== What to produce ==
Each record below must come back exactly as written; its pictures must not.

== Provided records ==
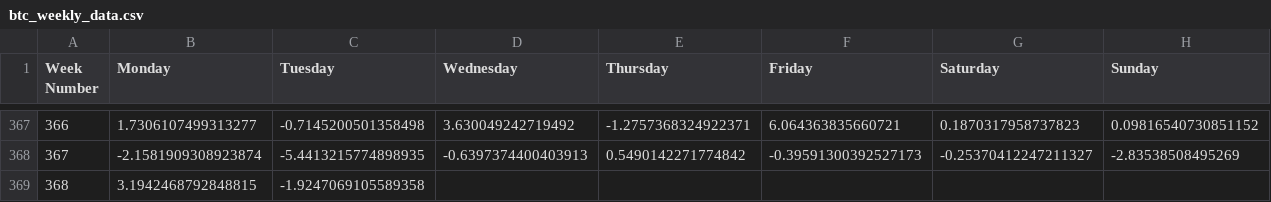
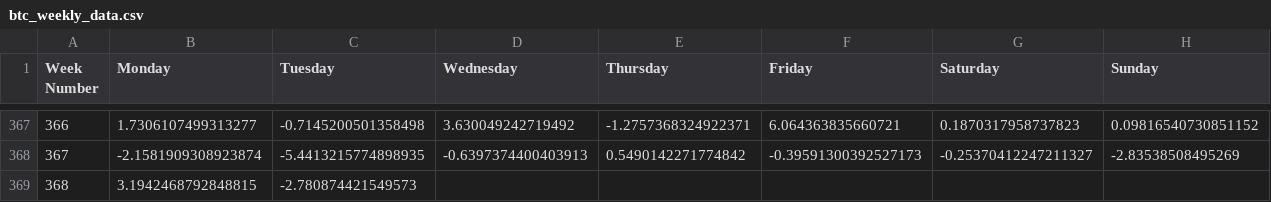
Before and after one commit to davidbq/crypto-trade-trax, a CSV file: data/crypto/btc_weekly_data.csv, drawn as a sheet; only a part is shown, gaps mark what is left out.

```diff
--- a/data/crypto/btc_weekly_data.csv
+++ b/data/crypto/btc_weekly_data.csv
@@ -368,2 +368,2 @@ Week Number,Monday,Tuesday,Wednesday,Thursday,Friday,Saturday,Sunday
 367,-2.1581909308923874,-5.4413215774898935,-0.6397374400403913,0.5490142271774842,-0.39591300392527173,-0.25370412247211327,-2.83538508495269
-368,3.1942468792848815,-1.9247069105589358,,,,,
+368,3.1942468792848815,-2.780874421549573,,,,,
```
Also changed, not shown: data/crypto/fet_weekly_data.csv, data/models/tuning_results.csv, 12 other files.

== Result of this task ==
Before and after one commit to davidbq/crypto-trade-trax, a CSV file: data/crypto/btc_weekly_data.csv, drawn as a sheet; only a part is shown, gaps mark what is left out.

```diff
--- a/data/crypto/btc_weekly_data.csv
+++ b/data/crypto/btc_weekly_data.csv
@@ -368,2 +368,2 @@ Week Number,Monday,Tuesday,Wednesday,Thursday,Friday,Saturday,Sunday
 367,-2.1581909308923874,-5.4413215774898935,-0.6397374400403913,0.5490142271774842,-0.39591300392527173,-0.25370412247211327,-2.83538508495269
-368,3.1942468792848815,-1.9247069105589358,,,,,
+368,3.1942468792848815,-2.780874421549573,,,,,
```
Also changed, not shown: data/crypto/fet_weekly_data.csv, data/models/tuning_results.csv, 12 other files.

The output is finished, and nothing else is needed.